### What this task involves
Nothing in the copy should be a picture; everything else in the listing is to be restated exactly.
Segment Start: Material to process
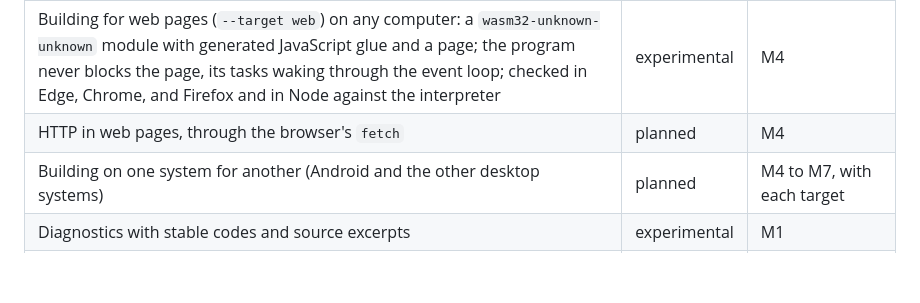
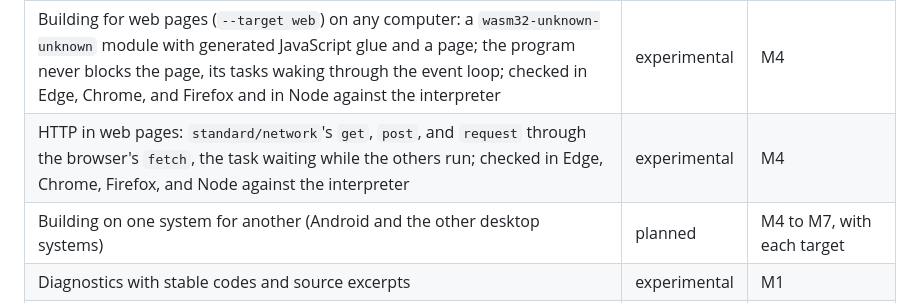
Before and after one commit to sayon-lang/docs.sayon-lang.org, a Markdown page: features.md, the part around the change. Rendered like a GitHub page; blank space fills up the shorter version.

```diff
--- a/features.md
+++ b/features.md
@@ -76,7 +76,7 @@ Nothing is beta or stable yet. Milestones: M1 first usable release, M2 expressiv
 | Building for WASI (`--target wasi`) on any computer: WebAssembly modules for `wasm32-wasip1`, run under wasmtime with the same behavior as the interpreter | experimental | M4 |
 | Tasks and channels in WebAssembly programs (WASI): functions that can wait lowered to LLVM coroutines, a scheduler without fibers taking the same turns as the interpreter's | experimental | M4 |
 | Building for web pages (`--target web`) on any computer: a `wasm32-unknown-unknown` module with generated JavaScript glue and a page; the program never blocks the page, its tasks waking through the event loop; checked in Edge, Chrome, and Firefox and in Node against the interpreter | experimental | M4 |
-| HTTP in web pages, through the browser's `fetch` | planned | M4 |
+| HTTP in web pages: `standard/network`'s `get`, `post`, and `request` through the browser's `fetch`, the task waiting while the others run; checked in Edge, Chrome, Firefox, and Node against the interpreter | experimental | M4 |
 | Building on one system for another (Android and the other desktop systems) | planned | M4 to M7, with each target |
 | Diagnostics with stable codes and source excerpts | experimental | M1 |
 | VS Code syntax highlighting and file icon | experimental | M1 |
```
Also changed, not shown: implementation.md (+7 -2 lines), language.md (+9 -3 lines).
Segment End: Material to process
### Task solution
Before and after one commit to sayon-lang/docs.sayon-lang.org, a Markdown page: features.md, the part around the change. Rendered like a GitHub page; blank space fills up the shorter version.

```diff
--- a/features.md
+++ b/features.md
@@ -76,7 +76,7 @@ Nothing is beta or stable yet. Milestones: M1 first usable release, M2 expressiv
 | Building for WASI (`--target wasi`) on any computer: WebAssembly modules for `wasm32-wasip1`, run under wasmtime with the same behavior as the interpreter | experimental | M4 |
 | Tasks and channels in WebAssembly programs (WASI): functions that can wait lowered to LLVM coroutines, a scheduler without fibers taking the same turns as the interpreter's | experimental | M4 |
 | Building for web pages (`--target web`) on any computer: a `wasm32-unknown-unknown` module with generated JavaScript glue and a page; the program never blocks the page, its tasks waking through the event loop; checked in Edge, Chrome, and Firefox and in Node against the interpreter | experimental | M4 |
-| HTTP in web pages, through the browser's `fetch` | planned | M4 |
+| HTTP in web pages: `standard/network`'s `get`, `post`, and `request` through the browser's `fetch`, the task waiting while the others run; checked in Edge, Chrome, Firefox, and Node against the interpreter | experimental | M4 |
 | Building on one system for another (Android and the other desktop systems) | planned | M4 to M7, with each target |
 | Diagnostics with stable codes and source excerpts | experimental | M1 |
 | VS Code syntax highlighting and file icon | experimental | M1 |
```
Also changed, not shown: implementation.md (+7 -2 lines), language.md (+9 -3 lines).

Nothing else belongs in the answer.